However, I do not believe the future of the church is digital, as some have said. There are still real limitations to building community and making disciples digitally. Congregational worship, communion, prayer, nuance, atmosphere and relational depth are severely limited in an online forum. So many of the New Testament's one anothers require embodied presence. Thus, while we will remain agile in ways of meeting, we will continue to emphasize the call people to embodied gatherings.
4. God can use unjust laws and leaders to refine His compromised Church.

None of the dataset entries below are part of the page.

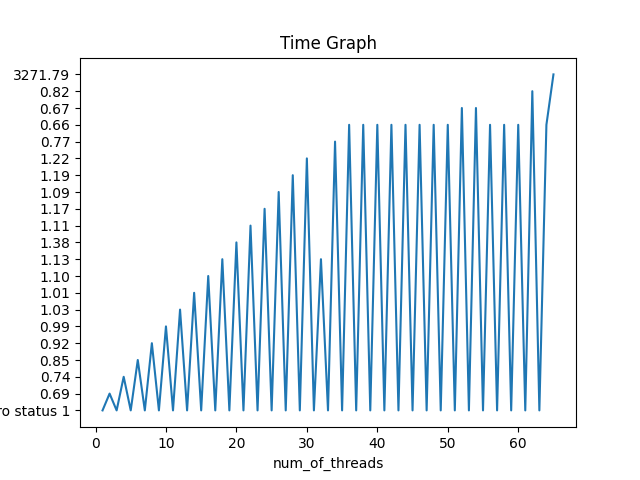
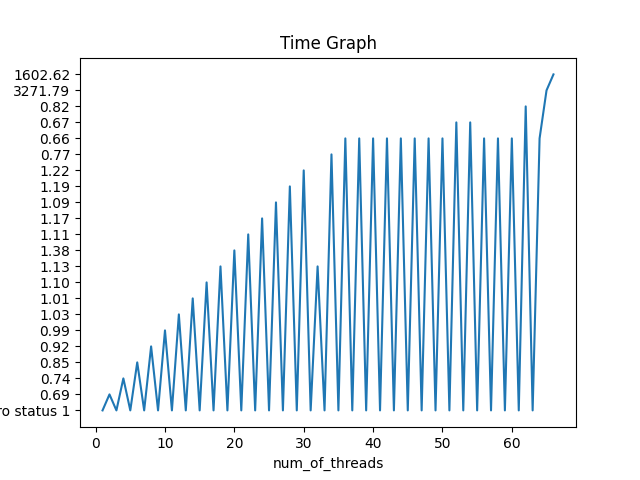
fixed graph

diff --git a/Assignment3/assignment3.py b/Assignment3/assignment3.py
@@ -4,8 +4,9 @@ import numpy as np
 
 df = pd.read_csv('output/timings.txt', header = None)
 time = df[0]
-x = np.linspace(1, len(time), len(time))
-
+print(time)
+x = np.linspace(1, 16, 1)
+print(x)
 
 plt.plot(x, time)
 plt.xlabel('num_of_threads')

Some of us may feel that all these restrictions are an unjust infringement on our freedom of worship. I empathize with these feelings. As you know, we have exercised civil disobedience on occasion and may do so again if we feel we must. I do desire consistency from government, and am concerned when churches are treated as less essential than casinos, for instance. It is not about meeting in a specific building. It is about churches being able to gather in-person in some way to worship, and I am heartened that there is current provision made for this. This is why we are investing a significant amount of money in a tent. We sense that there is still a significant season of out-door worship and we want to help keep people sheltered from the elements.
Is having to meet outdoors when we have a perfectly good building, unjust? Perhaps. But we have seen some amazing gospel dynamics at work as we've gathered in this way. Our visitor engagement and the curiosity factor from outsiders has increased. We've grown in boldness and flexibility as a church because of it. We also see in Scripture that God often used unjust leaders and laws to refine His people when they had become compromised. I am persuaded that God is at work in these difficult days to produce more rugged, agile and sacrificial disciples of Jesus who bear greater resemblance to the first disciples of Jesus. If this is what He is doing, then I'm all in! Can we be all in, together?
The Class of 2020 is going to produce formidable disciples, I'm sure of it.
So, let's not shrink back, be strong in His grace and receive His reward for faithfulness.